DATA EXTRACTS Block Start
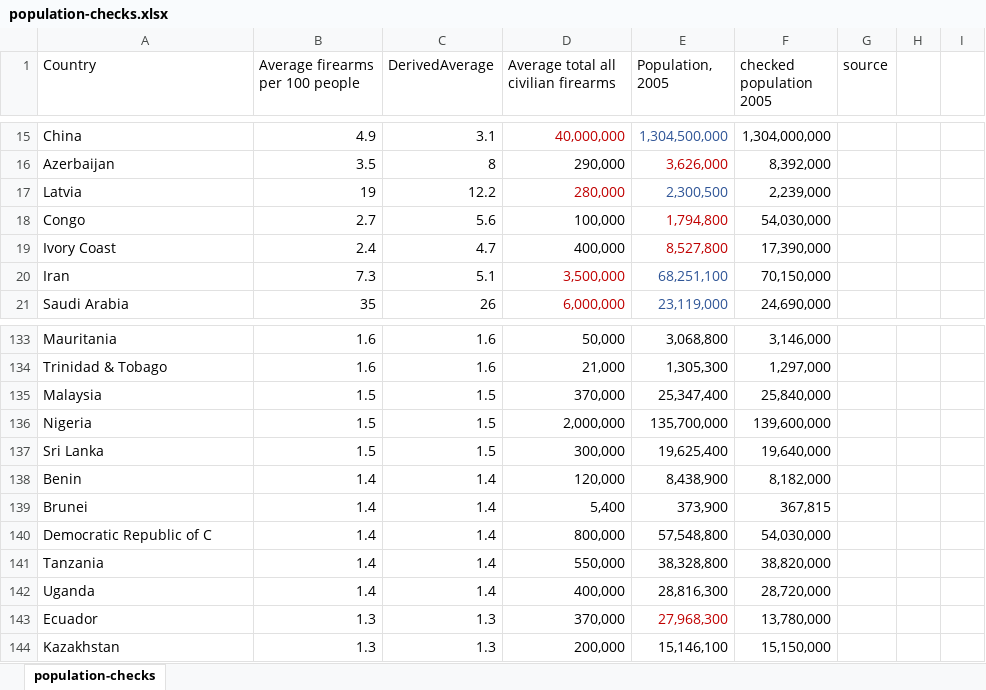
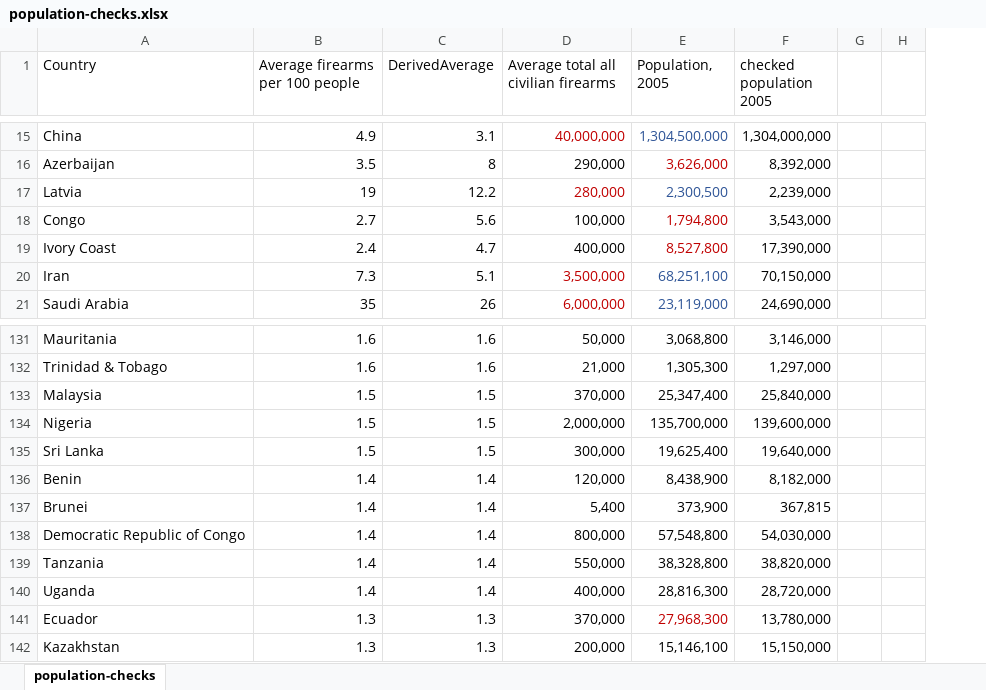
Before and after one commit to ellisp/international-crime-stats, an Excel workbook: data/population-checks.xlsx, sheet population-checks, drawn as a sheet; only a part is shown, gaps mark what is left out; values as stored, in another font and other column widths than the file's, no borders; table styles not drawn; removed rows and columns are numbered as before the commit, all else as after; the diff covers the shown part only; the diff names each change by its address in the sheet, - before the commit and + after, or states it on an @@ line.

```diff
--- a/data/population-checks.xlsx (sheet population-checks)
+++ b/data/population-checks.xlsx (sheet population-checks)
-column G (source), empty
-F18 (checked population 2005): 54,030,000
+F18 (checked population 2005): 3,543,000
-A138 (Country): Democratic Republic of C
+A138 (Country): Democratic Republic of Congo
```
Also changed, not shown: 1 added row, 6 removed rows and cell formats elsewhere in this sheet.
DATA EXTRACTS Block End
> [WORK TO COMPLETE]: Among the lines of the data above, count those containing the word "sheet" and report the total alone.

> [ANSWER AREA]: 4